Yes, if there’s a mistake in this code, I surely put it there. So, yes, it would be fair to “blame” me. That wouldn’t do us any good at all, though it might make me feel bad for a while. But not very long, because I have come to believe an odd thing very strongly:
On the day I write the worst code I’ve written in years, I am confident that I’m doing the best I could do on that day.
Not the best I could ever do. But that day, for some reason, I couldn’t draw out the energy, I couldn’t concentrate, I just couldn’t bring myself to try to figure out a better way or a better test. I was tired, or sick, or frustrated by politics, or distracted by my child’s illness, or something. On that day, and every day, I do the best I can.
Now, perhaps you have looked back on something you’ve done and hated yourself for it. Why was it necessary to eat the second bag of Doritos? Why did you have to make that nasty crack to someone you want to call friend? Why didn’t you drag your lazy um body to exercise? What a horrible person you are for that.
No, I really don’t think so. We are a complex mess of motivations, forces, energy, weaknesses. And we’re always doing the best we can muster. Why? Because every system always does the best it can. That’s what systems do. They just do their system thing.
We have free will, though, or at least we think we do. So, yes, we freely chose to eat that second bag of Doritos. Why? At the time it made the most sense we could make of the world.
That’s why I write these articles that show me making horrible stupid mistakes. Because some of you (not you, dear reader, I’m sure, but some of the other readers) some of you also make horrible stupid mistakes. And you may say to yourself “how do I work this?”. Well you work it by doing the best you can, and by trying to learn new better ways and develop new better habits.
Today, I committed the code many times, pretty much every time I made progress. I locked in that progress. Had things gone badly, I’d have been able to take just a small step back and be back in running order. That’s a habit I want to encourage.
Time to stop
I think I’ll wrap this up. I didn’t have in mind writing a sermon today, although it is Sunday. But I wrote one anyway.
I’m OK with that. I’ve been doing the best I can.
Your take home messages might be:
We’re doing our best. Our best isn’t the best we’ve ever done or the best we can imagine, it’s the best today. We can do better tomorrow … or in a few days … and that’s
Objects make improving the code easier, because they keep common elements together and disparate elements apart.

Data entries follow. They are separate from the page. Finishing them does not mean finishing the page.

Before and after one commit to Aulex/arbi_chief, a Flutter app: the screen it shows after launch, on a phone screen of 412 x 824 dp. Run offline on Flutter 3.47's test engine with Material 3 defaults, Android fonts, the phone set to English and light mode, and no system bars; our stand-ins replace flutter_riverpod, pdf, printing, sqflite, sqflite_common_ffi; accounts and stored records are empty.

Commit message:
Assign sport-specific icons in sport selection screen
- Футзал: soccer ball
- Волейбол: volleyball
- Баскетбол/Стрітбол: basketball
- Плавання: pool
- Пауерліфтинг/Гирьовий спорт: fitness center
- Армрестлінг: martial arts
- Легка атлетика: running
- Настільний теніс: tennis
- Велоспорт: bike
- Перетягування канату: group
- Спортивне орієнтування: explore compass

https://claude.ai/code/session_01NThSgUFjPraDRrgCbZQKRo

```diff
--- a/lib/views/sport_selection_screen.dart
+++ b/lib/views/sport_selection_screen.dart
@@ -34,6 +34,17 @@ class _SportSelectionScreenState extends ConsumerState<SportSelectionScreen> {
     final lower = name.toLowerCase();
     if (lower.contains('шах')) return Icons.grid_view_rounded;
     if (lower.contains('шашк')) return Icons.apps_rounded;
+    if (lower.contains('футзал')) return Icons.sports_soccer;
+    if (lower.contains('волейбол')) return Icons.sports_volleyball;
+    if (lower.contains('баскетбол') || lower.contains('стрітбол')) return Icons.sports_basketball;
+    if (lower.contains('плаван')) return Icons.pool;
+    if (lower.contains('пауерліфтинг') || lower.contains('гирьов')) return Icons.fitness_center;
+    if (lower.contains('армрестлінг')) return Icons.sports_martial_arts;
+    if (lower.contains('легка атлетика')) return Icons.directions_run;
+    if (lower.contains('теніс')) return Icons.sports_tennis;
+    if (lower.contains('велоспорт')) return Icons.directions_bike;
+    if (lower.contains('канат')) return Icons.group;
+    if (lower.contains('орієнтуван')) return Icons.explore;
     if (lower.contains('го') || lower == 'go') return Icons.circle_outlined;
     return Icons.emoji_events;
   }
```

Do they help enough?
When we start on the two-player game, we’ll be testing to see whether our objects are good enough to help us with that, and if they aren’t, what it takes to make them good enough.
See you next time!